If there were a soundtrack for the uptown Charlotte protesting in the days following the fatal shooting of Keith Lamont Scott, Sam Bethea’s raspy two-word chant could be the melody in the feature track.
“Jeeeee-sus saves! Jeeeee-sus saves!” It’s been a ubiquitous sound uptown paired against chants of “Release the tapes!” and “Black lives matter!”
But Bethea, 44, a sturdily built African-American man with kind eyes and a voice that booms, isn’t an evangelist. His message is one of non-aggression, and he isn’t preachy in its delivery. And he said he understands the protesters who turned violent this week.
“I get it. I was once one of these misdirected young men,” Bethea told me Thursday evening around 9, when the last of the protesters marching down Trade toward the EpiCentre had passed. He wouldn’t pause his chants while the protesters were within ears’ reach.
Between the ages of 16 and 26, Bethea says he was arrested 29 times. He describes himself then as a “young, misguided, black wannabe thug” before turning to a life of faith.
“I look at these people as my sons and my daughters,” Bethea said.
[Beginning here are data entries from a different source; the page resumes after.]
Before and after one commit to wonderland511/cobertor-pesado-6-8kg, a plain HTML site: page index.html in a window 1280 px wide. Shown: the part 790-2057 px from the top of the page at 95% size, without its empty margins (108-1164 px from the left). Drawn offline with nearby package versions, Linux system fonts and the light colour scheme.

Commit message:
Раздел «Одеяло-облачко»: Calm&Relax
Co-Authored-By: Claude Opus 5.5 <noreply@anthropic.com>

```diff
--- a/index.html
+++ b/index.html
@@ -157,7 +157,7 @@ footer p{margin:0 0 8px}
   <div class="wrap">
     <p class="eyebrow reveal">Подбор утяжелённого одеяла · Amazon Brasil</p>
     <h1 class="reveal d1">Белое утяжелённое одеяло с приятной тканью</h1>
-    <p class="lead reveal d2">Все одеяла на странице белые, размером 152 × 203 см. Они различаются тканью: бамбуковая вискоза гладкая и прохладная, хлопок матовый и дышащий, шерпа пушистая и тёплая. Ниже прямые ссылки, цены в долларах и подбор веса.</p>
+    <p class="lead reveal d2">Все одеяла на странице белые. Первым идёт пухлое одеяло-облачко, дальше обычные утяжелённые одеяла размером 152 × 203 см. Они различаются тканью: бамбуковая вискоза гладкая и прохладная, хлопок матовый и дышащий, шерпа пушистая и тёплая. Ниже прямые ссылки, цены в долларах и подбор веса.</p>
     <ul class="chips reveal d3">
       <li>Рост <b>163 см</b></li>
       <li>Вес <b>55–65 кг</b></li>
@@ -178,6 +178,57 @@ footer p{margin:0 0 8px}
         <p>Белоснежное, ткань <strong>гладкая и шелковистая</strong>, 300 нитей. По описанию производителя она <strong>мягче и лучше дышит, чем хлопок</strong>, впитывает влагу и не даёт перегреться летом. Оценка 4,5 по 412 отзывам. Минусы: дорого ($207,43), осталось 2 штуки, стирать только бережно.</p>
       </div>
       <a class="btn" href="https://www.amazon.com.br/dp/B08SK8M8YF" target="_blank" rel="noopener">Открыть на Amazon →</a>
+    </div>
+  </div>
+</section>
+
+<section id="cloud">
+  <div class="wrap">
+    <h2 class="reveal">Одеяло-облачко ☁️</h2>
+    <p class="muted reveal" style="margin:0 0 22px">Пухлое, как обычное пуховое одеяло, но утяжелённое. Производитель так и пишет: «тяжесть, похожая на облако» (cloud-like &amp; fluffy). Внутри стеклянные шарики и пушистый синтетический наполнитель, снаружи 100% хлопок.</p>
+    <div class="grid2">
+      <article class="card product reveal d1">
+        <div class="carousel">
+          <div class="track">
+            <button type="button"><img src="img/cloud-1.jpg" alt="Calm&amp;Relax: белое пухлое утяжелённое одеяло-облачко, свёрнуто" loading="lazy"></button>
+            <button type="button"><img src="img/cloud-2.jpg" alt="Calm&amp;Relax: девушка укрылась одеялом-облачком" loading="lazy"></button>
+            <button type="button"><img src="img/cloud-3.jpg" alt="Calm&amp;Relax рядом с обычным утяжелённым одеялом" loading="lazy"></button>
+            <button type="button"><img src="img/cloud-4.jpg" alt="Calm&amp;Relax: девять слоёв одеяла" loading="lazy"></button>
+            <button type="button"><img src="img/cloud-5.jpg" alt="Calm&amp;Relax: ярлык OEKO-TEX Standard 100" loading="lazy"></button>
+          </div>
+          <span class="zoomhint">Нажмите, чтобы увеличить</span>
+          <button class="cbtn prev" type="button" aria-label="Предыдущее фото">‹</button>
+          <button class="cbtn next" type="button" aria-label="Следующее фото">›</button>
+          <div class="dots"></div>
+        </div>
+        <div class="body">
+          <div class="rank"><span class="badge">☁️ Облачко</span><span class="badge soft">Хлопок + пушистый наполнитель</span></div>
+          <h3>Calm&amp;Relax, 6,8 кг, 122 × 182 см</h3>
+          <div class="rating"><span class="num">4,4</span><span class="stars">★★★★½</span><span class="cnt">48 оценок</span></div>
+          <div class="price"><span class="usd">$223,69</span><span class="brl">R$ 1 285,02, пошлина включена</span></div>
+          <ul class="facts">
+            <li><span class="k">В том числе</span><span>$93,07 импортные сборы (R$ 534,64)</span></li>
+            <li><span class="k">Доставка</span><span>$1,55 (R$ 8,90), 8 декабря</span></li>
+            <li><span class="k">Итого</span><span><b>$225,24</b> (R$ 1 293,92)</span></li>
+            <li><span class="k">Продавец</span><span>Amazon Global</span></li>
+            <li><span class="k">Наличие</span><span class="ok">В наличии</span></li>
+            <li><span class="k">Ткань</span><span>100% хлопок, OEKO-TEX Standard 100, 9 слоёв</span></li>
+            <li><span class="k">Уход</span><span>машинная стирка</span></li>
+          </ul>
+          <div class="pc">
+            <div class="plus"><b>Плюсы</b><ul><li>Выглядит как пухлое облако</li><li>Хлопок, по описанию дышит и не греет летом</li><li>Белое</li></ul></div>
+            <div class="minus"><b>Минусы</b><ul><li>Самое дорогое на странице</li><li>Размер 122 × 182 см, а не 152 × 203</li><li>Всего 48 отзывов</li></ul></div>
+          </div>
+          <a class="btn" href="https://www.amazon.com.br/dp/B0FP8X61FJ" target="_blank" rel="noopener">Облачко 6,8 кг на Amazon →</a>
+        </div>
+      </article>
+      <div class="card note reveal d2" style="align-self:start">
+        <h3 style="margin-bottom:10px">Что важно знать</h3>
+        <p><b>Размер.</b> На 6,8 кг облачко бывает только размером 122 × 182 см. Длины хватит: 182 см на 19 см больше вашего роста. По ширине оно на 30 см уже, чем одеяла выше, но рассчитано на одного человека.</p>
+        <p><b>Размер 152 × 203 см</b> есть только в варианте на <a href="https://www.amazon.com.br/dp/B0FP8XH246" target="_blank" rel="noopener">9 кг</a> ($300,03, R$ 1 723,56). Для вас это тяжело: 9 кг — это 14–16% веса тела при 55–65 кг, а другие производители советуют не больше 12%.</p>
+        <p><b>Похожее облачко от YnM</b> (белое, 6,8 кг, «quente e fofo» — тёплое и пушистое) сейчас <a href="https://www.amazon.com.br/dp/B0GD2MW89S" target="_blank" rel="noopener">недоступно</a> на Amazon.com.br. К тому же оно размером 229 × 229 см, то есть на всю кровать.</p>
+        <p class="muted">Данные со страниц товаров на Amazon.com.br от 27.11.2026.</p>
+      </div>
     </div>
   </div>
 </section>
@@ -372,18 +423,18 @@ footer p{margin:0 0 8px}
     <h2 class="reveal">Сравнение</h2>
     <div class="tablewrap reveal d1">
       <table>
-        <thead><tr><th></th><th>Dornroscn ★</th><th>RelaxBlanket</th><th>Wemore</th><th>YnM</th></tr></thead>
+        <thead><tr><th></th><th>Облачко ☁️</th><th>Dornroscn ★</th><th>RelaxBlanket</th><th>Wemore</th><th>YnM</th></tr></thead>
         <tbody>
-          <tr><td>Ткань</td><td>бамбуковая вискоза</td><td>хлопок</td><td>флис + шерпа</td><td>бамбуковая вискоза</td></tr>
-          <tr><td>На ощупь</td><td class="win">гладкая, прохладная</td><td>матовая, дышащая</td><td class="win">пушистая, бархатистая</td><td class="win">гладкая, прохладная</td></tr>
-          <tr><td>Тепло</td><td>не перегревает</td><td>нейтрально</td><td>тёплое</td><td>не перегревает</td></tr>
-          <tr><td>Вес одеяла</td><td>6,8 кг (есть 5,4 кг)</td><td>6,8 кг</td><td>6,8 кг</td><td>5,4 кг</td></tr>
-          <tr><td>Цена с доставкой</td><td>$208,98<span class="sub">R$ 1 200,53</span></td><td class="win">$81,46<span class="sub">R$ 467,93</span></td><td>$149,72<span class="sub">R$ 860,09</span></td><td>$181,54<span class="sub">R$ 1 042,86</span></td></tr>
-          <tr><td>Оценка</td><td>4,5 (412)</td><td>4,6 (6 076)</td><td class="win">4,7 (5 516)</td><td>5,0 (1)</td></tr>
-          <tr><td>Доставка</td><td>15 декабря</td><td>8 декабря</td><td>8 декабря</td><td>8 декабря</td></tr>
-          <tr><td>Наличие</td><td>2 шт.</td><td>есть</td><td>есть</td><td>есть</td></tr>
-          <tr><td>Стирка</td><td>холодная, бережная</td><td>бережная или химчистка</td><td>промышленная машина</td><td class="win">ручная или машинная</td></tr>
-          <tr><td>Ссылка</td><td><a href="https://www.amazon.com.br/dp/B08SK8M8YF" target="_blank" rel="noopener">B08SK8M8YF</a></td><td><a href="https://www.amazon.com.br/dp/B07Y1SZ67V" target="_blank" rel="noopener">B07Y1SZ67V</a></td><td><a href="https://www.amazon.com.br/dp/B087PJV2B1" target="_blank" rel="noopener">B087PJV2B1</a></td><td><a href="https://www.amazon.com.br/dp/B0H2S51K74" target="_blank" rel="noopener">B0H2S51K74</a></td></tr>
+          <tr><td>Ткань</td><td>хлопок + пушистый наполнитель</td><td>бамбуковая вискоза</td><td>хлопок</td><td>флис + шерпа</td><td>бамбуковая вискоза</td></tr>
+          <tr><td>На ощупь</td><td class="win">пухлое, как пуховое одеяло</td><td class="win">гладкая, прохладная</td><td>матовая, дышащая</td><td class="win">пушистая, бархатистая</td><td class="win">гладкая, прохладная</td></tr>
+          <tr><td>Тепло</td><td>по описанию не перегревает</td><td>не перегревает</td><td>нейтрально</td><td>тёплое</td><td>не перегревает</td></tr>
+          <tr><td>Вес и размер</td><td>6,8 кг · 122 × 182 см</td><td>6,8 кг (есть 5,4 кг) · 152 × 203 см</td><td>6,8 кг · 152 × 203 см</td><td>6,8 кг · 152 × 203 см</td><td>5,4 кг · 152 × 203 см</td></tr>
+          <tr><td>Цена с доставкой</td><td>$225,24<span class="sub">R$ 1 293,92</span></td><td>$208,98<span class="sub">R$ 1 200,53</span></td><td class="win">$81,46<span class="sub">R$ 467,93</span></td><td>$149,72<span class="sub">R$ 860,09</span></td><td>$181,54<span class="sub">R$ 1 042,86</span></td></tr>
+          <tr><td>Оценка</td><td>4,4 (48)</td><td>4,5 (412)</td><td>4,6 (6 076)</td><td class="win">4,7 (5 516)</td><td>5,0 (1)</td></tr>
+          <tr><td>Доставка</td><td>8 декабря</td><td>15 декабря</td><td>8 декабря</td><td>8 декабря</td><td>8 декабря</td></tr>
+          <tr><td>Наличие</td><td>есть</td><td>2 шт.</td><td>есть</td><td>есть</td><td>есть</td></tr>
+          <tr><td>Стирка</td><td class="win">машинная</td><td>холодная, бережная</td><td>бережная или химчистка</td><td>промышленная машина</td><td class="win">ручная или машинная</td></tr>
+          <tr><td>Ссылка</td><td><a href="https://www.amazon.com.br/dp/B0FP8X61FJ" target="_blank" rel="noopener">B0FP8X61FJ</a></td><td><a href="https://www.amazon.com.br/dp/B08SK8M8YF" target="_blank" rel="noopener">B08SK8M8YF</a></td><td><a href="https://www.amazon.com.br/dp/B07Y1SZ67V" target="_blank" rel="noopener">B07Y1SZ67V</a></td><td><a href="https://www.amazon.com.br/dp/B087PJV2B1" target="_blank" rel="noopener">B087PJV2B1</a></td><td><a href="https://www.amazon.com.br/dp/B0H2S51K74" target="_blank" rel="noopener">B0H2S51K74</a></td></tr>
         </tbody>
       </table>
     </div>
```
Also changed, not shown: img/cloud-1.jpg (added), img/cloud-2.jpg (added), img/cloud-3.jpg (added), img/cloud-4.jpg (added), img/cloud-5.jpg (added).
On Wednesday night, the demonstrations that started as family-friendly and peaceful in Marshall Park quickly got heated, and police in riot gear used tear gas to disperse angry crowds before blocking off portions of Trade and College. Forty-four people were arrested, and one young man, Justin Carr, was fatally shot in front of the Omni Hotel.
Bethea told Esquire in a recent story that he was steps from the shooting. Later that night, I spotted him down next to a line of police blocking off Trade at College Street, booming his usual “Jesus saves!” mantra as one angry young woman replied with “F--- that s---!”
Besides her, though, others around him were peaceful and calm, one of the few groups still uptown that night that could be described as such. When I asked how he seemed to keep people calm, Bethea replied, “It wasn’t me. It was the Holy Spirit through me.”
“We gotta love on these folks,” he said of the violent demonstrators. “They have a voice, they want to be heard. They’re good people wanting to do a good thing, but doing it the wrong way.”
Bethea, who retired from a job at Wal-Mart last year, was born in Washington, D.C., but has lived in Charlotte for about 30 years. He goes to Church of the Open Door, an independent Baptist church in Charlotte. That’s where he met Pastor Fleet Kirkpatrick, who Bethea describes as his mentor and father, when he was 26.
“I’m just trying to show (the demonstrators) love,” Bethea said. “(Pastor Kirkpatrick) said, ‘Sam, where love is felt, the message is heard.’”
If you’ve ever been on Trade and Tryon on any given Monday, Thursday or Friday at noon or 5 p.m. you’ve probably seen Bethea. He’s been showing up to what’s become his usual spot there for about two years.
On Friday, Bethea told me he left his spot at 3 that morning, but was back out by 9. His voice was hoarse, and he’d only sat down for about 30 minutes all day.
When I pressed him about how he hasn’t lost his voice after 12 straight hours of nearly nonstop chanting (lozenges? Honey?), Bethea replied without hesitation: “It’s the Holy Spirit.”